- **Task goal**
Would you repeat every line of the material exactly?

- **Source data**

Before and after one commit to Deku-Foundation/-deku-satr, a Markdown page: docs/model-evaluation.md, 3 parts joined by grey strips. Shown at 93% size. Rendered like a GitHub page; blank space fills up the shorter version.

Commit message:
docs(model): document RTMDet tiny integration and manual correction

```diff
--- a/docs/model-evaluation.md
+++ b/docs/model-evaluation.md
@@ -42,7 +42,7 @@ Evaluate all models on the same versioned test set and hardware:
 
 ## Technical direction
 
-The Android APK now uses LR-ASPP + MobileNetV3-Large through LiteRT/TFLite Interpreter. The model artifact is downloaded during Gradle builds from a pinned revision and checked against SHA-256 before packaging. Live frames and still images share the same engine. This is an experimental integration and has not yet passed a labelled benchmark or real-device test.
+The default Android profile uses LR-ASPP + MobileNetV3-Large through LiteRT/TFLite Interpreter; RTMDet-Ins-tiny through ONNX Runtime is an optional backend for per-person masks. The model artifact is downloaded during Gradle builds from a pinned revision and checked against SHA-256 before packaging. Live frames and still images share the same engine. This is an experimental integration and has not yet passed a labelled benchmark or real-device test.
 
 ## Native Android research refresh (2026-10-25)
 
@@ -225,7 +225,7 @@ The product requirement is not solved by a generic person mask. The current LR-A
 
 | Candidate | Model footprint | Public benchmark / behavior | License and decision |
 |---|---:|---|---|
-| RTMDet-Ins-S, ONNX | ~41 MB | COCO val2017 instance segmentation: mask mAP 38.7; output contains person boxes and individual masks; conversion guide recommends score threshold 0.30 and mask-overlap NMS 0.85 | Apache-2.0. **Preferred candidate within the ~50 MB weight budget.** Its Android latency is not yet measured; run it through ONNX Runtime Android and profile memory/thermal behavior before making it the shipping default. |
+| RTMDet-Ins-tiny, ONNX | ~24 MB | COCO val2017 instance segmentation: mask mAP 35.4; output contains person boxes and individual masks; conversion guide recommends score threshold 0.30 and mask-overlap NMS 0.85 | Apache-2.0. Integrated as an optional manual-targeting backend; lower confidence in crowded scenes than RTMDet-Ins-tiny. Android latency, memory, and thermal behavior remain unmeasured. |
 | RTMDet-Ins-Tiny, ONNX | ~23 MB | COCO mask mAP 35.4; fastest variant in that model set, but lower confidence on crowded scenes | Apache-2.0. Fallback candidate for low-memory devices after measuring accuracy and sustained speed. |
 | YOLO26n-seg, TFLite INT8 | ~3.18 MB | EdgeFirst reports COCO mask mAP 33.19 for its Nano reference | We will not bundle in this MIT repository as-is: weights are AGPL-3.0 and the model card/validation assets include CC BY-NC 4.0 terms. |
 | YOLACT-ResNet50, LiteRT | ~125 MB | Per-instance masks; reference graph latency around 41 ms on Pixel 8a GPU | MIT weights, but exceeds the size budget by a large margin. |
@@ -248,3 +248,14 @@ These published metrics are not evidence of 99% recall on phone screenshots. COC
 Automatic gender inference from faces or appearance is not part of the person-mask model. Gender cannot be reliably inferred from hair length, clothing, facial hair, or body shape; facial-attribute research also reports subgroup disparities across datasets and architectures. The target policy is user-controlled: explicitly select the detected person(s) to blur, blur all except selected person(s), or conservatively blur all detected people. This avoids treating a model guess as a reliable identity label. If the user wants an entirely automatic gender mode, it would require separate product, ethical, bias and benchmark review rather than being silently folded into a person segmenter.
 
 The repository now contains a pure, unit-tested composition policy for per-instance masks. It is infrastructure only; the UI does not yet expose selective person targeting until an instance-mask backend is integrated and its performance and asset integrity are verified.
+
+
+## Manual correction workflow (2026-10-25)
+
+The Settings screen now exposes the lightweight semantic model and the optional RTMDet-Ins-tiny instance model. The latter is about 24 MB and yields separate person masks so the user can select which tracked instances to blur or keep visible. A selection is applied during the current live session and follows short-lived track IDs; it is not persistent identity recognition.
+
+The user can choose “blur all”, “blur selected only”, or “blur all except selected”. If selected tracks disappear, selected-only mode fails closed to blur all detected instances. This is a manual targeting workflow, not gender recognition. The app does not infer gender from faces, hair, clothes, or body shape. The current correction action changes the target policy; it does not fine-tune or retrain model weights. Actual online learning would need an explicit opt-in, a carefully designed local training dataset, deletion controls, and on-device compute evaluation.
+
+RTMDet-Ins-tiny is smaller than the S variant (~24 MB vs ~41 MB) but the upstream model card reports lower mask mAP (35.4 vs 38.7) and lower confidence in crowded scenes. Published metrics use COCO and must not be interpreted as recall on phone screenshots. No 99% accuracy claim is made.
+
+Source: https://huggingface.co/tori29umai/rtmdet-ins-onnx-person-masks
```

- **Task response**
Before and after one commit to Deku-Foundation/-deku-satr, a Markdown page: docs/model-evaluation.md, 3 parts joined by grey strips. Shown at 93% size. Rendered like a GitHub page; blank space fills up the shorter version.

Commit message:
docs(model): document RTMDet tiny integration and manual correction

```diff
--- a/docs/model-evaluation.md
+++ b/docs/model-evaluation.md
@@ -42,7 +42,7 @@ Evaluate all models on the same versioned test set and hardware:
 
 ## Technical direction
 
-The Android APK now uses LR-ASPP + MobileNetV3-Large through LiteRT/TFLite Interpreter. The model artifact is downloaded during Gradle builds from a pinned revision and checked against SHA-256 before packaging. Live frames and still images share the same engine. This is an experimental integration and has not yet passed a labelled benchmark or real-device test.
+The default Android profile uses LR-ASPP + MobileNetV3-Large through LiteRT/TFLite Interpreter; RTMDet-Ins-tiny through ONNX Runtime is an optional backend for per-person masks. The model artifact is downloaded during Gradle builds from a pinned revision and checked against SHA-256 before packaging. Live frames and still images share the same engine. This is an experimental integration and has not yet passed a labelled benchmark or real-device test.
 
 ## Native Android research refresh (2026-10-25)
 
@@ -225,7 +225,7 @@ The product requirement is not solved by a generic person mask. The current LR-A
 
 | Candidate | Model footprint | Public benchmark / behavior | License and decision |
 |---|---:|---|---|
-| RTMDet-Ins-S, ONNX | ~41 MB | COCO val2017 instance segmentation: mask mAP 38.7; output contains person boxes and individual masks; conversion guide recommends score threshold 0.30 and mask-overlap NMS 0.85 | Apache-2.0. **Preferred candidate within the ~50 MB weight budget.** Its Android latency is not yet measured; run it through ONNX Runtime Android and profile memory/thermal behavior before making it the shipping default. |
+| RTMDet-Ins-tiny, ONNX | ~24 MB | COCO val2017 instance segmentation: mask mAP 35.4; output contains person boxes and individual masks; conversion guide recommends score threshold 0.30 and mask-overlap NMS 0.85 | Apache-2.0. Integrated as an optional manual-targeting backend; lower confidence in crowded scenes than RTMDet-Ins-tiny. Android latency, memory, and thermal behavior remain unmeasured. |
 | RTMDet-Ins-Tiny, ONNX | ~23 MB | COCO mask mAP 35.4; fastest variant in that model set, but lower confidence on crowded scenes | Apache-2.0. Fallback candidate for low-memory devices after measuring accuracy and sustained speed. |
 | YOLO26n-seg, TFLite INT8 | ~3.18 MB | EdgeFirst reports COCO mask mAP 33.19 for its Nano reference | We will not bundle in this MIT repository as-is: weights are AGPL-3.0 and the model card/validation assets include CC BY-NC 4.0 terms. |
 | YOLACT-ResNet50, LiteRT | ~125 MB | Per-instance masks; reference graph latency around 41 ms on Pixel 8a GPU | MIT weights, but exceeds the size budget by a large margin. |
@@ -248,3 +248,14 @@ These published metrics are not evidence of 99% recall on phone screenshots. COC
 Automatic gender inference from faces or appearance is not part of the person-mask model. Gender cannot be reliably inferred from hair length, clothing, facial hair, or body shape; facial-attribute research also reports subgroup disparities across datasets and architectures. The target policy is user-controlled: explicitly select the detected person(s) to blur, blur all except selected person(s), or conservatively blur all detected people. This avoids treating a model guess as a reliable identity label. If the user wants an entirely automatic gender mode, it would require separate product, ethical, bias and benchmark review rather than being silently folded into a person segmenter.
 
 The repository now contains a pure, unit-tested composition policy for per-instance masks. It is infrastructure only; the UI does not yet expose selective person targeting until an instance-mask backend is integrated and its performance and asset integrity are verified.
+
+
+## Manual correction workflow (2026-10-25)
+
+The Settings screen now exposes the lightweight semantic model and the optional RTMDet-Ins-tiny instance model. The latter is about 24 MB and yields separate person masks so the user can select which tracked instances to blur or keep visible. A selection is applied during the current live session and follows short-lived track IDs; it is not persistent identity recognition.
+
+The user can choose “blur all”, “blur selected only”, or “blur all except selected”. If selected tracks disappear, selected-only mode fails closed to blur all detected instances. This is a manual targeting workflow, not gender recognition. The app does not infer gender from faces, hair, clothes, or body shape. The current correction action changes the target policy; it does not fine-tune or retrain model weights. Actual online learning would need an explicit opt-in, a carefully designed local training dataset, deletion controls, and on-device compute evaluation.
+
+RTMDet-Ins-tiny is smaller than the S variant (~24 MB vs ~41 MB) but the upstream model card reports lower mask mAP (35.4 vs 38.7) and lower confidence in crowded scenes. Published metrics use COCO and must not be interpreted as recall on phone screenshots. No 99% accuracy claim is made.
+
+Source: https://huggingface.co/tori29umai/rtmdet-ins-onnx-person-masks
```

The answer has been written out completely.